Facial plastic surgery is multifaceted and works to solve issues that necessitate fixing and at times will increase a patient’s physical appearance. P. Daniel Ward MD points out that these procedures are committed to reconstructing defects that stem from birth disorders, trauma, burns and disease, while the more aesthetic procedures being facelifts and rhinoplasty. A few forms of facial plastic surgery include burn repair surgery, congenital defect repair (cleft palate, extremity defect repair), and scar revision surgery. 

Physicians can earn board certification in plastic surgery either through unified residency training that equates to six years – three years for general surgery and another three years for plastic surgery – or via a five-year residency program for general surgery in a separate institution. Picking the latter will still require you to finish the three-year plastic surgery residency program afterwards. To receive a seat for a certification exam of the American Board of Plastic Surgery, P. Daniel Ward says you must have 150 cosmetic surgery procedures under your belt. Should you pursue a career as a cosmetic surgeon, you will first have to conquer the training within a plastic surgery program, a steppingstone along the way. 

P. Daniel Ward MD’s Key Takeaways
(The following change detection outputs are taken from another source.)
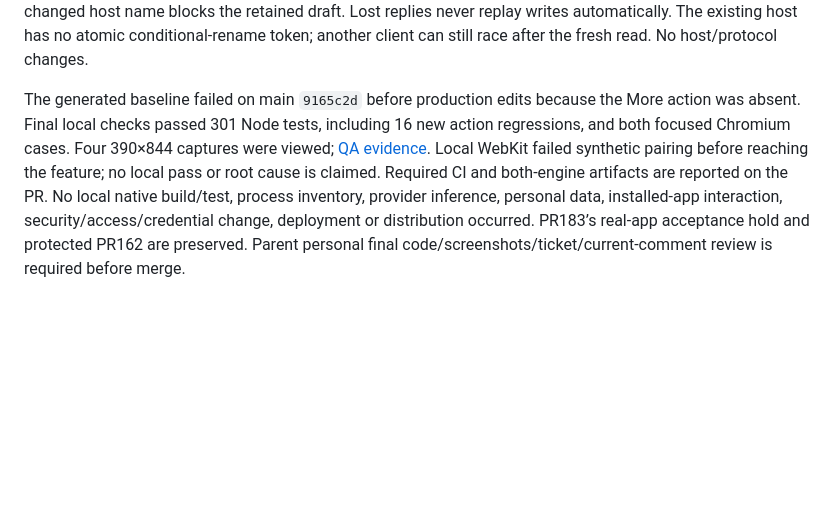
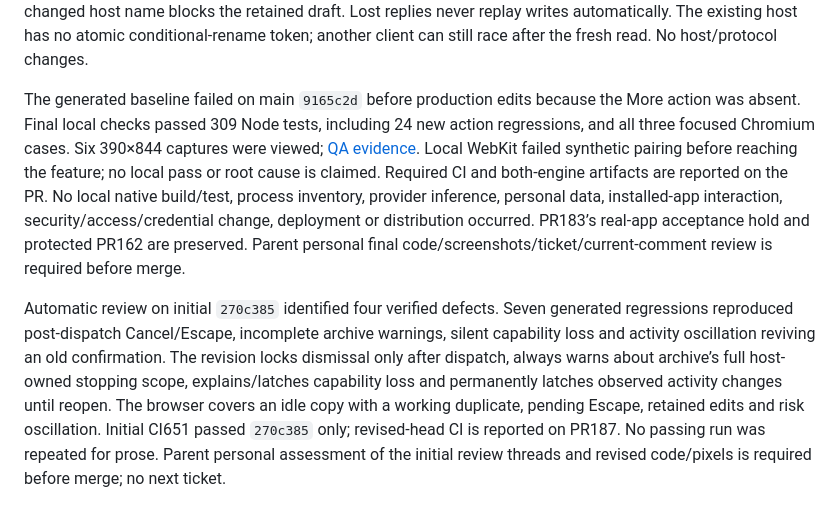
Before and after one commit to gl11tchy/sigil, a Markdown page: docs/ux/PROGRESS.md, the part around the change. Drawn GitHub-style; blank space fills up the shorter version.

```diff
--- a/docs/ux/PROGRESS.md
+++ b/docs/ux/PROGRESS.md
@@ -1438,8 +1438,8 @@ writes automatically. The existing host has no atomic conditional-rename token;
 another client can still race after the fresh read. No host/protocol changes.
 
 The generated baseline failed on main `9165c2d` before production edits because the
-More action was absent. Final local checks passed 301 Node tests, including 16 new
-action regressions, and both focused Chromium cases. Four 390×844 captures were
+More action was absent. Final local checks passed 309 Node tests, including 24 new
+action regressions, and all three focused Chromium cases. Six 390×844 captures were
 viewed; [QA evidence](../qa/rea-1205.md). Local WebKit failed synthetic pairing
 before reaching the feature; no local pass or root cause is claimed. Required
 CI and both-engine artifacts are reported on the PR. No local native build/test,
@@ -1447,3 +1447,14 @@ process inventory, provider inference, personal data, installed-app interaction,
 security/access/credential change, deployment or distribution occurred. PR183’s
 real-app acceptance hold and protected PR162 are preserved. Parent personal final
 code/screenshots/ticket/current-comment review is required before merge.
+
+Automatic review on initial `270c385` identified four verified defects. Seven generated
+regressions reproduced post-dispatch Cancel/Escape, incomplete archive warnings,
+silent capability loss and activity oscillation reviving an old confirmation.
+The revision locks dismissal only after dispatch, always warns about archive’s
+full host-owned stopping scope, explains/latches capability loss and permanently
+latches observed activity changes until reopen. The browser covers an idle copy
+with a working duplicate, pending Escape, retained edits and risk oscillation.
+Initial CI651 passed `270c385` only; revised-head CI is reported on PR187. No passing
+run was repeated for prose. Parent personal assessment of the initial review
+threads and revised code/pixels is required before merge; no next ticket.
```
Also changed, not shown: docs/qa/rea-1205.md (+27 -8 lines), docs/qa/rea-1205/archive-chromium.png (added), docs/qa/rea-1205/list-chromium.png, docs/qa/rea-1205/menu-chromium.png, docs/qa/rea-1205/pending-chromium.png (added), docs/qa/rea-1205/rename-chromium.png, 3 other files.
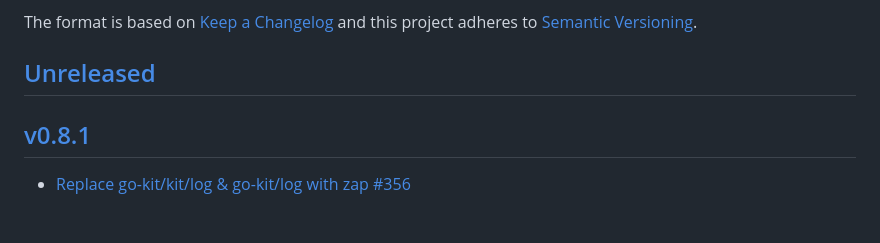
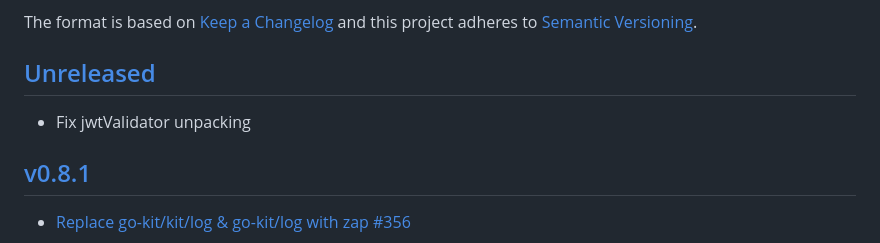
Before and after one commit to xmidt-org/tr1d1um, a Markdown page: CHANGELOG.md, the part around the change. Drawn GitHub-style; blank space fills up the shorter version.

```diff
--- a/CHANGELOG.md
+++ b/CHANGELOG.md
@@ -5,6 +5,7 @@ The format is based on [Keep a Changelog](http://keepachangelog.com/en/1.0.0/)
 and this project adheres to [Semantic Versioning](http://semver.org/spec/v2.0.0.html).
 
 ## [Unreleased]
+- Fix jwtValidator unpacking
 
 ## [v0.8.1]
 - [Replace go-kit/kit/log & go-kit/log with zap #356](https://github.com/xmidt-org/tr1d1um/pull/356)
```
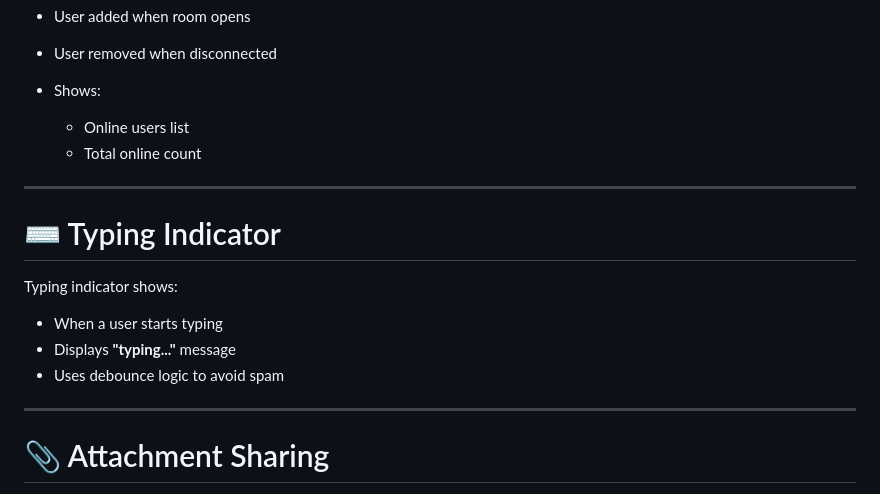
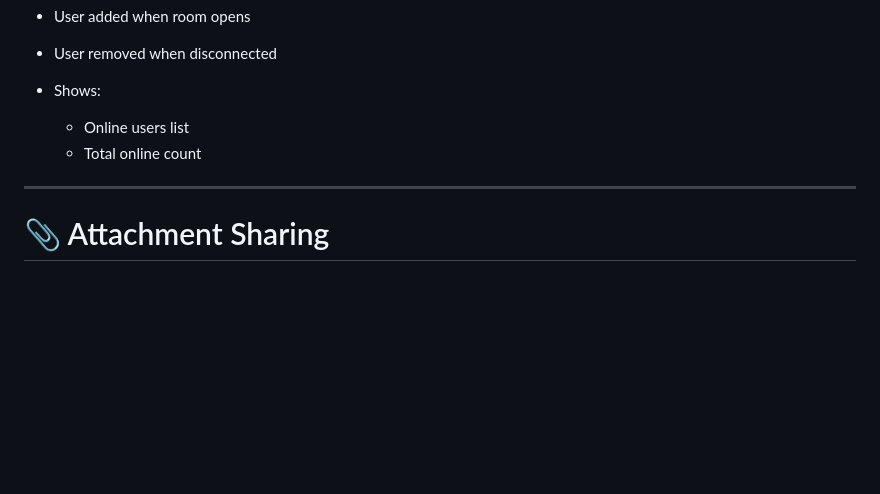
Before and after one commit to Abhay-1029/ChatApp, a Markdown page: README.md, the part around the change. Drawn GitHub-style; blank space fills up the shorter version.

```diff
--- a/README.md
+++ b/README.md
@@ -127,16 +127,6 @@ Room-level presence tracking:
 
   * Online users list
   * Total online count
-
----
-
-# ⌨️ Typing Indicator
-
-Typing indicator shows:
-
-* When a user starts typing
-* Displays **"typing..."** message
-* Uses debounce logic to avoid spam
 
 ---
 
```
The distinction between cosmetic and plastic surgery lays within the procedure being conducted. As P. Daniel Ward has shared, cosmetic plastic surgery is used to improve appearance, whereas, functional or reconstructive plastic surgery is used to address a medical issue that requires correction. Cosmetic surgeons are not board certified by the American Board of Medical Specialties. P Daniel Ward MD recommends that you make sure your surgeon is board certified by the American Board of Medical Specialties and that you should also look for additional training and expertise. For a facial procedure, he recommends that you look for a double board-certified facial plastic surgeon who performs many of the procedures in which you are interested in pursuing. In addition, Dr. P Daniel Ward recommends taking time when consulting you’re your plastic surgeon to find the one that is best suited for your needs with their skill set and experience.